• What you need to do
What lines below include the string "Вторые"? Pick them out and copy them.
*** Records provided Section Begins ***
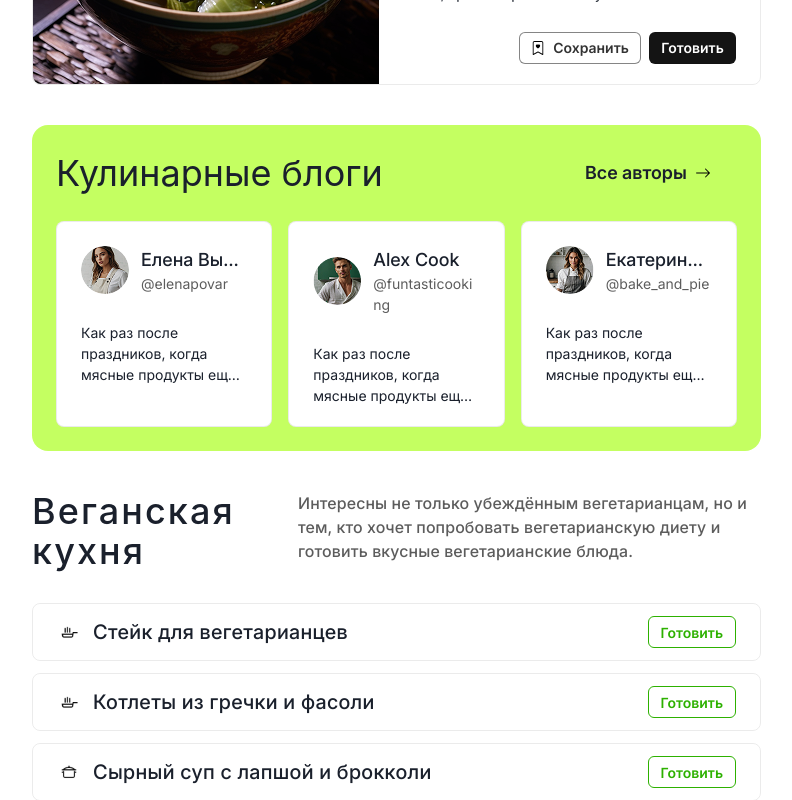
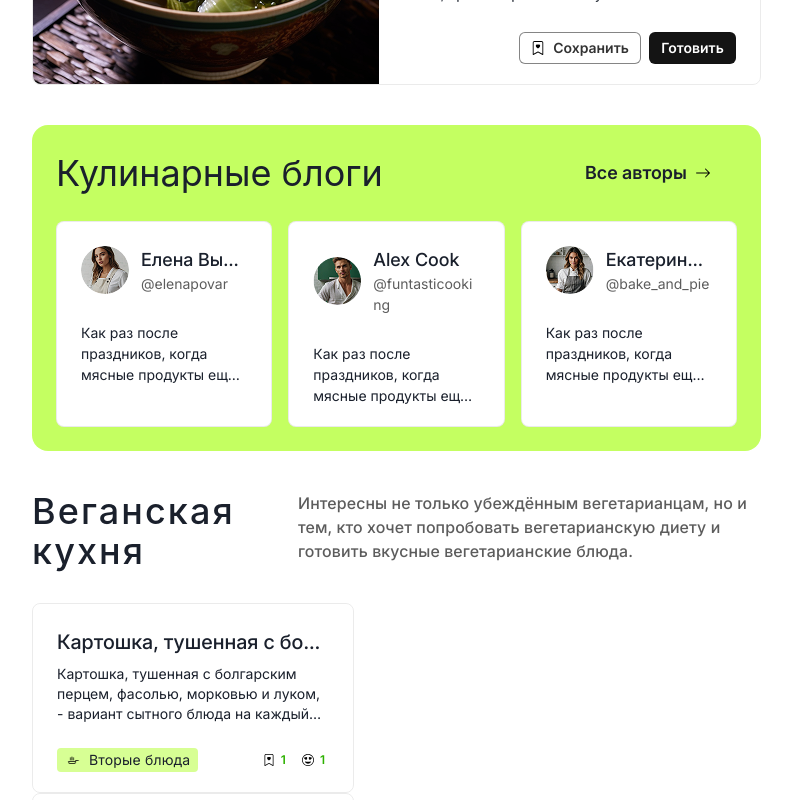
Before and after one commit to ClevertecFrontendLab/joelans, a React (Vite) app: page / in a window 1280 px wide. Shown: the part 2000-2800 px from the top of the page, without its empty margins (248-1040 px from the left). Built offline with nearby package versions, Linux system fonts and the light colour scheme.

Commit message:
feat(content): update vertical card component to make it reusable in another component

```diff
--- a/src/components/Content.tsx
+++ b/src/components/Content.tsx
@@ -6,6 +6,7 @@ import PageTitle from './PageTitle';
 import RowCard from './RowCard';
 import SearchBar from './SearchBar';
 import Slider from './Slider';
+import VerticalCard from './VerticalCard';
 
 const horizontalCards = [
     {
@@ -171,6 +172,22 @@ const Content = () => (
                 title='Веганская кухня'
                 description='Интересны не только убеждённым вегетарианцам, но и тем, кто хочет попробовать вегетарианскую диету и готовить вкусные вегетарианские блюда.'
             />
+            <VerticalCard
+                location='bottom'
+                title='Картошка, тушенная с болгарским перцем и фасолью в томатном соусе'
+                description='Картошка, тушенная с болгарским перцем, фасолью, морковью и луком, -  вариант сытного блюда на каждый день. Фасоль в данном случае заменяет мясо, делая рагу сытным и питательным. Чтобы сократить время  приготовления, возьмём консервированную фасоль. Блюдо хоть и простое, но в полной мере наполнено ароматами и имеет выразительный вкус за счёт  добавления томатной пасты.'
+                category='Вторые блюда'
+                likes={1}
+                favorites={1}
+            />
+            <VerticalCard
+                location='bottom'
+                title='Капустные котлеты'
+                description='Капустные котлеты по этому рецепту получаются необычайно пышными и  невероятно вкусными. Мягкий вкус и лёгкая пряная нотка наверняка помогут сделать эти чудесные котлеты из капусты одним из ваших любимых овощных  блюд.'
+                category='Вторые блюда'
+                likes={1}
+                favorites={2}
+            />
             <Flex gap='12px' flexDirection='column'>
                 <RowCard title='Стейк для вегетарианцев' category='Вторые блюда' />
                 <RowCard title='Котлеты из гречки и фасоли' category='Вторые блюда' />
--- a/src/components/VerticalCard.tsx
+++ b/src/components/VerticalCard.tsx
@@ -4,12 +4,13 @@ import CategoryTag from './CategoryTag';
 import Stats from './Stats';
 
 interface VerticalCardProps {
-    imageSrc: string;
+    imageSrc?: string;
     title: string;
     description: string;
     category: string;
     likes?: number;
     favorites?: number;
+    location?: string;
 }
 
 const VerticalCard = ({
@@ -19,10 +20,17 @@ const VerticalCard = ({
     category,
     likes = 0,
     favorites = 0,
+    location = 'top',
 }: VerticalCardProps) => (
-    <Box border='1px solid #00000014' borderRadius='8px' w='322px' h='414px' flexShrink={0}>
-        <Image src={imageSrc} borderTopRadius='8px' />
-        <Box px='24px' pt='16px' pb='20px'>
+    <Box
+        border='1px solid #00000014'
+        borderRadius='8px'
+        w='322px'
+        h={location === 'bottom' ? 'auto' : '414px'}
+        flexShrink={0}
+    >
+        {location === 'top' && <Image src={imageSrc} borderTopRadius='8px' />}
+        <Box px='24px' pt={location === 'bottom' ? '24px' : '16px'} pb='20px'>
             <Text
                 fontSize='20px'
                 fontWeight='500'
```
*** Records provided Section Ends ***
• Result of the task
+                category='Вторые блюда'
+                category='Вторые блюда'
                 <RowCard title='Стейк для вегетарианцев' category='Вторые блюда' />
                 <RowCard title='Котлеты из гречки и фасоли' category='Вторые блюда' />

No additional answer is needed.